In our previous blogs, ‘Sustainable economies: What have we learned’ and ‘Sustainable economies: Building a more sustainable business’, we explored the current state of our economy in terms of sustainability and how businesses can place sustainability at their core.
In this latest blog, we are keen to share more about the business case of a sustainable economy and how TES is approaching sustainable change.
- Sustainable business as usual
- What we are doing at TES
Sustainable business as usual
The transcendence of business as usual into sustainable business as usual is critical for humankind and the planet. It’s achieved through a focus on a larger purpose to look after the hearts and minds of all stakeholders. Great companies such as IKEA and Patagonia have shown how operating with purpose has been good business.
The latter’s famous “Don’t Buy This Jacket” campaign and their “The Common Threads Initiative” asks customers to buy only what they need, repair what breaks and re-use or recycle everything else. This highlights their eco-friendly ethos which, contrary to commercial logic, has created indelible loyalty and increased their company value.
The big opportunities don’t lie in designing and building a more powerful internal combustion engine or more products made that are just wastes in transit. According to the World Economic Forum’s 2020 ‘Nature Risk Rising’ report, “more than half of the world’s total GDP is moderately or highly dependent on nature and its services and is therefore exposed to nature loss.”
This roughly equates to $44 trillion of economic value generation. Sustainability products and services that future proof our mutual individual and corporate existence, that tackle climate change, that deal with the pandemic present the best chance for long term success.
It’s unprecedented that almost every business has had to pivot in order to survive. Take commercial real estate and how it’s changing to match supply with demand, reflecting the known reality of the unsustainability of the shift in retail and the evolution of the way people work enabled by a faster internet and cloud computing all catalysed by the advent of the pandemic.
We need to be looking wider, beyond quarterly sales cycles to consider what we do when the next pandemic happens or how we will tackle man-made threats such as cybersecurity, climate change, exploitation in the supply chain and over consumption if we are to be resilient.
What are we doing at TES
So what are we doing about it? At TES, it starts with aligning with our vision and purpose. We want to be global sustainability leaders. Our mission is to make a decade of difference to securely, safely and sustainably transform and re-purpose one billion kilograms of assets by 2030.
To us, it’s about protecting, providing and preserving – our version of taking care of people, planet and profit. We achieve our 3Ps and vision, purpose and mission by focussing plans and actions in 12 areas.
- Data security
- Ethics and governance
- Business sustainability and thought leadership
- Responsible supply chain
- Extending life
- Waste management
- Transparency and accountability
- Natural resource use
- Engaging, developing and motivating our people
- Health and safety
- Diversity and inclusion
- Community engagement
Beyond our mission, plans and strategies, we appreciate that there’s a greater ability to influence our industry, society and the world to preserve financial, social and environmental capital.
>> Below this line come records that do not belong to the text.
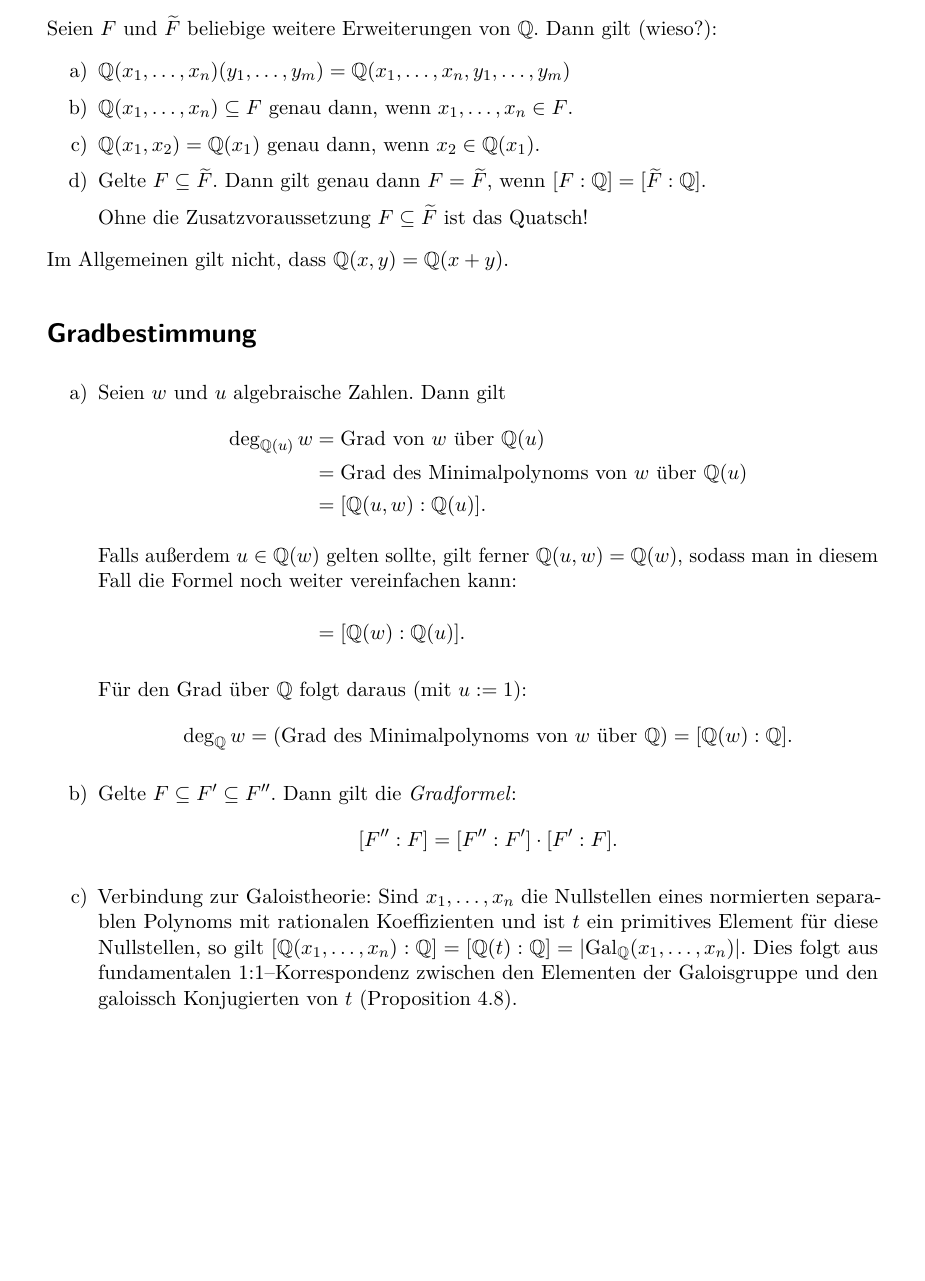
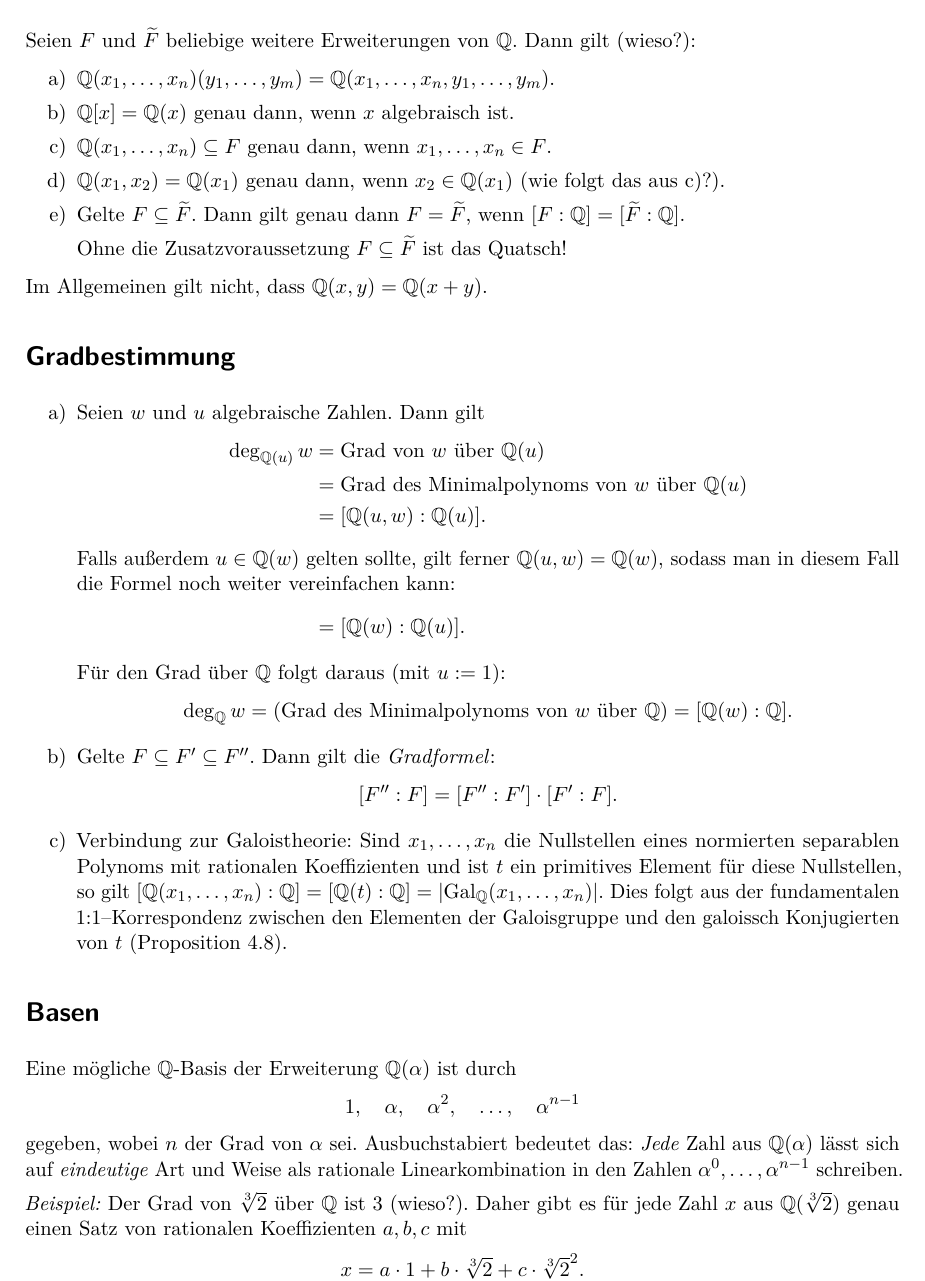
Before and after one commit to iblech/algebra, a LaTeX document (sonstiges/rechenbereiche/rechenbereiche.tex): part of page 2 of 2, cut so that both start at the same text, the shorter picture padded with empty space. Compiled offline with pdfLaTeX.

Commit message:
Rechenbereichsblatt jetzt wohl wirklich fertig

```diff
--- a/sonstiges/rechenbereiche/rechenbereiche.tex
+++ b/sonstiges/rechenbereiche/rechenbereiche.tex
@@ -1,7 +1,7 @@
 \documentclass{../../algblatt}
 
 \usepackage{geometry}
-\geometry{tmargin=3cm,bmargin=2cm,lmargin=2.7cm,rmargin=2.7cm}
+\geometry{tmargin=3cm,bmargin=2cm,lmargin=2.3cm,rmargin=2.3cm}
 
 \usepackage{fancyhdr}
 \pagestyle{fancy}
@@ -87,10 +87,12 @@ Seien $F$ und~$\widetilde F$ beliebige weitere Erweiterungen von~$\QQ$. Dann
 gilt (wieso?):
 
 \begin{enumerate}
-\item $\QQ(x_1,\ldots,x_n)(y_1,\ldots,y_m) = \QQ(x_1,\ldots,x_n,y_1,\ldots,y_m)$
+\item $\QQ(x_1,\ldots,x_n)(y_1,\ldots,y_m) = \QQ(x_1,\ldots,x_n,y_1,\ldots,y_m)$.
+\item $\QQ[x] = \QQ(x)$ genau dann, wenn~$x$ algebraisch ist.
 \item $\QQ(x_1,\ldots,x_n) \subseteq F$ genau dann, wenn
 $x_1,\ldots,x_n \in F$.
-\item $\QQ(x_1,x_2) = \QQ(x_1)$ genau dann, wenn~$x_2 \in \QQ(x_1)$.
+\item $\QQ(x_1,x_2) = \QQ(x_1)$ genau dann, wenn~$x_2 \in \QQ(x_1)$ (wie folgt
+das aus~c)?).
 \item Gelte~$F \subseteq \widetilde F$. Dann gilt genau dann~$F =
 \widetilde F$, wenn $[F:\QQ] = [\widetilde F:\QQ]$.
 
@@ -125,9 +127,23 @@ Für den Grad über~$\QQ$ folgt daraus (mit~$u := 1$):
 eines normierten separablen Polynoms mit rationalen Koeffizienten und ist~$t$
 ein primitives Element für diese Nullstellen, so
 gilt~$[\QQ(x_1,\ldots,x_n):\QQ] = [\QQ(t):\QQ] =
-|\mathrm{Gal}_\QQ(x_1,\ldots,x_n)|$. Dies folgt aus fundamentalen
+|\mathrm{Gal}_\QQ(x_1,\ldots,x_n)|$. Dies folgt aus der fundamentalen
 1:1--Korrespondenz zwischen den Elementen der Galoisgruppe und den galoissch
 Konjugierten von~$t$ (Proposition~4.8).
 \end{enumerate}
 
+
+\section*{Basen}
+
+Eine mögliche~$\QQ$-Basis der Erweiterung~$\QQ(\alpha)$ ist durch
+\[ 1,\quad \alpha,\quad \alpha^2,\quad \ldots,\quad \alpha^{n-1} \]
+gegeben, wobei~$n$ der Grad von~$\alpha$ sei. Ausbuchstabiert bedeutet das:
+\emph{Jede} Zahl aus~$\QQ(\alpha)$ lässt sich auf \emph{eindeutige} Art und Weise als
+rationale Linearkombination in den Zahlen~$\alpha^0,\ldots,\alpha^{n-1}$ schreiben.
+
+\emph{Beispiel:} Der Grad von~$\sqrt[3]{2}$ über~$\QQ$ ist~$3$ (wieso?). Daher
+gibt es für jede Zahl~$x$ aus~$\QQ(\sqrt[3]{2})$ genau einen Satz von
+rationalen Koeffizienten~$a, b, c$ mit
+\[ x = a \cdot 1 + b \cdot \sqrt[3]{2} + c \cdot \sqrt[3]{2}^2. \]
+
 \end{document}
```
Also changed, not shown: sonstiges/rechenbereiche/rechenbereiche.pdf, sonstiges/rechenbereiche/rechenbereiche.tex (6 more changed lines).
We are joining the chorus of responsible organisations that are doing something abo
ut creating a better tomorrow and setting our agenda and targets to advance the United Nations Sustainable Development Goals and the UN Global Compact. The journey of communicating these plans and actions has been underway since 2019, with the publishing of our first sustainability disclosure report - with more “good” news to share in 2021.
Through investments in extending global facilities and expanding end-to-end capabilities we are partnering with customers to deliver circular outcomes for hazardous materials and scarce resources by refurbishing and recycling IT and extending the life of used electric vehicle batteries in energy storage applications.
COVID-19 has enabled everyone to stop and switch focus onto things that should matter in a larger context, beyond normal everyday routines. The ideas and initiatives that flow don’t need to be revolutionary, like methane-eliminating seaweed animal feed or producing carbon negative cement. It starts with a thorough grasp of a problem and amongst other things:
- Creating goals and executing plans to achieve them.
- Incorporating sustainable thinking into decision making.
- Restructuring supply chains to reduce impact and demonstrate responsibility.
- Identifying the areas of procurement which can be improved upon.
- Evangelizing staff in order to drive better business decisions and secure buy-in.
- Working with organizations that are transparent about work and their footprint.
- Improved data security, corporate governance, labor practices, employee engagement and compliance.
Only by protecting, preserving and providing can we ensure that potentially catastrophic risks such as the loss of markets, customer loss, decline in share price, reputation and financial loss, stranded assets and disruption to society is mitigated. There’s no better time than the present to begin shaping a better world for future generations.
Explore the TES Sustainability Report today
We’re committed to contributing to an increasingly circular economy, innovating our methods to achieve greater sustainability. Our report collates performance data from our 37 operation sites, spanning 20 countries across the globe and sets a baseline for continued sustainability within our services.
To see exactly how we commit to sustainability and our achievements in the arenas of ethics, environmental protection, data security and contributions to a circular economy, simply follow the link to download your copy.